Although outlawing offensive biological weapons activities, the BWC permits biodefense research and development to develop antidotes and other means of countering biological weapons threats. Yet, the boundary between defensive and offensive biological weapons programs can be hazy. Because it is impossible to know which threats will actually materialize, scientists might carry out research and development activities that arguably could contribute to offensive biological weapons programs.

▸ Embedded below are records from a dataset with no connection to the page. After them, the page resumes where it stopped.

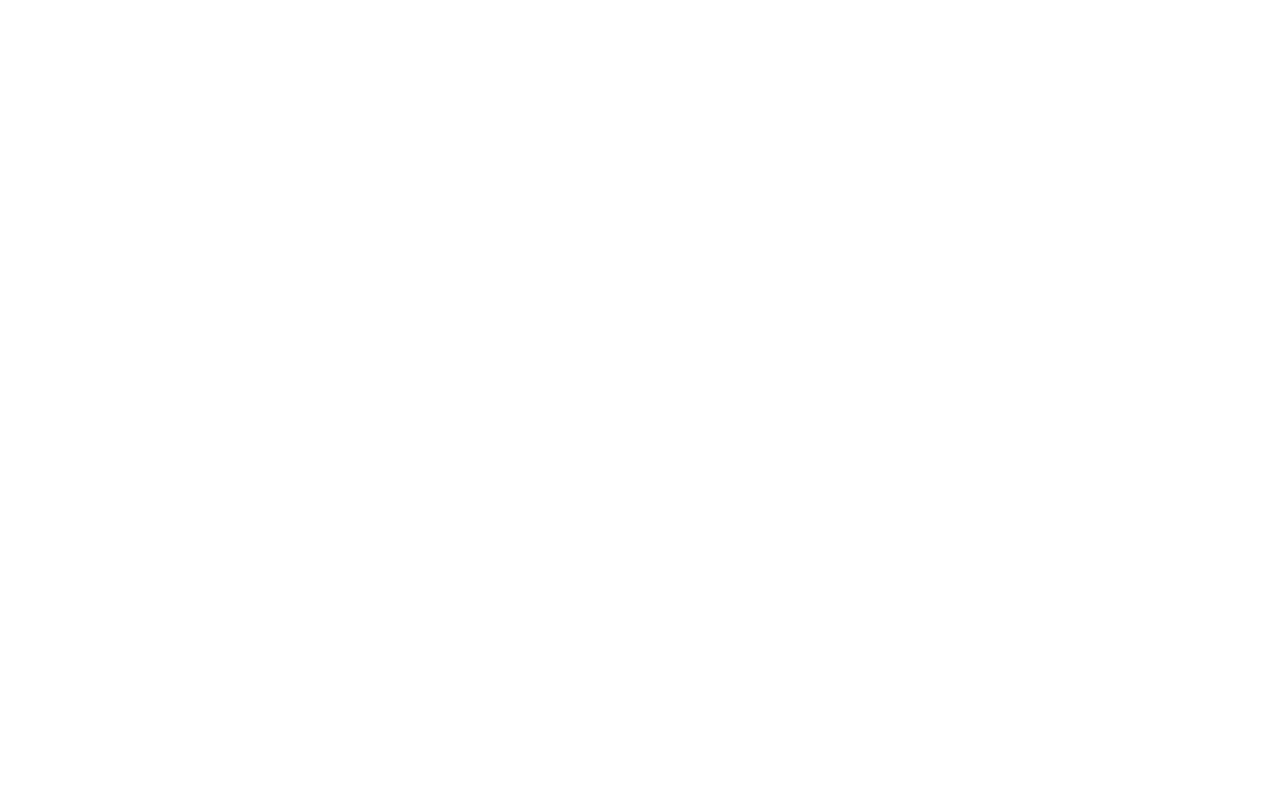
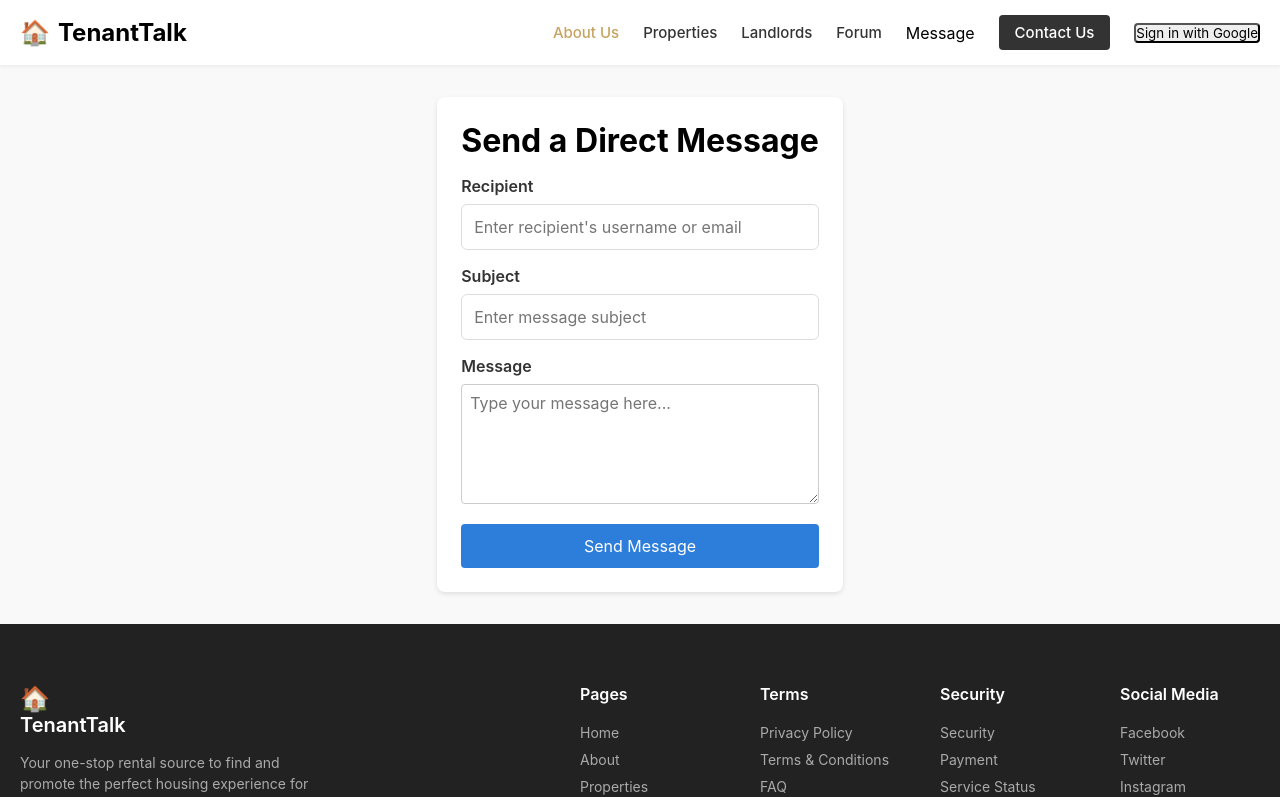
Before and after one commit to thuntxiv/TenantTalk, a React (Create React App) app in the folder tenanttalk/Frontend/: page /dm in a window 1280 px wide. Before the commit this address had no page. Shown: the top 797 px of the page. Built offline with nearby package versions, Linux system fonts and the light colour scheme.

Commit message:
added basic message page

```diff
--- a/tenanttalk/Frontend/src/App.js
+++ b/tenanttalk/Frontend/src/App.js
@@ -9,6 +9,8 @@
 import { AuthProvider } from './components/AuthContext.tsx';
 import LandlordProfilePage from './pages/LandlordProfile.tsx';
 import ForumPage from './pages/Forum.tsx';
+import DMPage from './pages/DMPage.tsx';
+
 
 const clientId = '933058198355-7hlkolpvuoogsvke3ngsrvr5d2ldpdev.apps.googleusercontent.com';
 
@@ -32,6 +34,7 @@
         <Route path="/landlords/:id" element={<LandlordProfilePage />} />
         <Route path="/listings/:id" element={<ListingDetails />} />
         <Route path="/forum" element={<ForumPage />} />
+        <Route path="/dm" element={<DMPage />} />
 
 
       </Routes>
--- a/tenanttalk/Frontend/src/components/navbar.tsx
+++ b/tenanttalk/Frontend/src/components/navbar.tsx
@@ -18,6 +18,7 @@
           <a href="/properties" className="nav-link">Properties</a>
           <a href="/landlords" className="nav-link">Landlords</a>
           <a href="/forum" className="nav-link">Forum</a>
+          <a href="/dm">Message</a>
           <a href="/contact" className="nav-link contact-btn">Contact Us</a>
           {isAuthenticated && (
             <a href="/profile" className="nav-link">My Profile</a>
--- /dev/null
+++ b/tenanttalk/Frontend/src/pages/DMPage.tsx
@@ -0,0 +1,92 @@
+import React, { useState } from 'react';
+import Navbar from '../components/navbar.tsx';
+import Footer from '../components/footer.tsx';
+import '../styles/DMPage.css';
+
+const DMPage: React.FC = () => {
+    // State for form fields and status
+    const [recipient, setRecipient] = useState('');
+    const [subject, setSubject] = useState('');
+    const [message, setMessage] = useState('');
+    const [sending, setSending] = useState(false);
+    const [success, setSuccess] = useState(false);
+    const [error, setError] = useState('');
+
+    // Handler for submitting the form
+    const handleSubmit = async (e: React.FormEvent<HTMLFormElement>) => {
+        e.preventDefault();
+        setSending(true);
+        setSuccess(false);
+        setError('');
+
+        try {
+            // Replace the following with your API call to send a DM.
+            // Example: await api.sendDM({ recipient, subject, message });
+            setTimeout(() => {
+                setSending(false);
+                setSuccess(true);
+                setRecipient('');
+                setSubject('');
+                setMessage('');
+            }, 1000);
+        } catch (err) {
+            setSending(false);
+            setError('Failed to send message. Please try again.');
+        }
+    };
+
+    return (
+        <div className="dm-page">
+            <Navbar />
+
+            <div className="dm-container">
+                <h1>Send a Direct Message</h1>
+                <form onSubmit={handleSubmit} className="dm-form">
+                    <div className="form-group">
+                        <label htmlFor="recipient">Recipient</label>
+                        <input
+                            type="text"
+                            id="recipient"
+                            value={recipient}
+                            onChange={(e) => setRecipient(e.target.value)}
+                            placeholder="Enter recipient's username or email"
+                            required
+                        />
+                    </div>
+
+                    <div className="form-group">
+                        <label htmlFor="subject">Subject</label>
+                        <input
+                            type="text"
+                            id="subject"
+                            value={subject}
+                            onChange={(e) => setSubject(e.target.value)}
+                            placeholder="Enter message subject"
+                        />
+                    </div>
+
+                    <div className="form-group">
+                        <label htmlFor="message">Message</label>
+                        <textarea
+                            id="message"
+                            value={message}
+                            onChange={(e) => setMessage(e.target.value)}
+                            placeholder="Type your message here..."
+                            required
+                        />
+                    </div>
+
+                    <button type="submit" disabled={sending}>
+                        {sending ? 'Sending...' : 'Send Message'}
+                    </button>
+                    {success && <p className="success-message">Message sent successfully!</p>}
+                    {error && <p className="error-message">{error}</p>}
+                </form>
+            </div>
+
+            <Footer />
+        </div>
+    );
+};
+
+export default DMPage;
--- /dev/null
+++ b/tenanttalk/Frontend/src/styles/DMPage.css
@@ -0,0 +1,74 @@
+/* DMPage.css */
+
+.dm-page {
+  display: flex;
+  flex-direction: column;
+  min-height: 100vh;
+  background-color: #f9f9f9;
+}
+
+.dm-container {
+  flex: 1;
+  max-width: 600px;
+  margin: 2rem auto;
+  padding: 1.5rem;
+  background-color: #fff;
+  border-radius: 8px;
+  box-shadow: 0 2px 5px rgba(0, 0, 0, 0.1);
+}
+
+.dm-container h1 {
+  text-align: center;
+  margin-bottom: 1rem;
+}
+
+.dm-form .form-group {
+  margin-bottom: 1rem;
+}
+
+.dm-form label {
+  display: block;
+  margin-bottom: 0.5rem;
+  font-weight: 600;
+}
+
+.dm-form input,
+.dm-form textarea,
+.dm-form select {
+  width: 100%;
+  padding: 0.5rem;
+  border: 1px solid #ccc;
+  border-radius: 4px;
+}
+
+.dm-form textarea {
+  resize: vertical;
+  min-height: 120px;
+}
+
+.dm-form button {
+  width: 100%;
+  padding: 0.75rem;
+  background-color: #2d7ddb;
+  color: #fff;
+  border: none;
+  border-radius: 4px;
+  font-size: 1rem;
+  cursor: pointer;
+}
+
+.dm-form button:disabled {
+  background-color: #7da9e3;
+}
+
+.success-message {
+  color: green;
+  margin-top: 0.5rem;
+  text-align: center;
+}
+
+.error-message {
+  color: red;
+  margin-top: 0.5rem;
+  text-align: center;
+}
```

Moreover, because determining the intentions of other states or nonstate actors is inherently problematic, many intelligence evaluations focus on worst-case scenarios of others' capabilities. This, in turn, can result in a practically unlimited number of threats and an open-ended demand for resources to evaluate and meet them, especially with regard to possible threats posed by nonstate actors. For example, scientists might develop and test pathogenic strains with modified characteristics, such as resistance to multiple antibiotics or vaccines; or they might replicate, develop, or test new biological munitions or different methods for delivering them. Such activities or the suspicion that they are taking place inevitably cause states to worry that others are carrying out inappropriate research.

These concerns have grown in recent years as a number of states have expanded their biodefense work. US funding for bioweapons prevention and defense increased dramatically after the September 11 terrorist attacks, from $1.6 billion to more than $8 billion requested for fiscal year 2007, which begins October 1. All told, 11 federal departments and agencies have spent more than $36 billion since 2001.2 While spending at the Department of Defense has increased slightly,3 spending on civil biodefense programs has soared from $414 million in fiscal year 2001 to a requested $7.6 billion in fiscal year 2005."

Advocacy groups have also raised concerns in recent years about pending congressional legislation to establish a new Biomedical Advanced Research and Development Agency (BARDA) that would serve as a single point of authority within the Department of Health and Human Services for implementing biodefense programs. These groups have criticized provisions in some versions of the legislation to exempt the agency from some Freedom of Information Act provisions requiring public disclosure of the programs. As of July, Congress was still crafting final language on a bill to establish BARDA.5

This massive investment in all aspects of biodefense and protection against bioterrorism is unique for the United States. …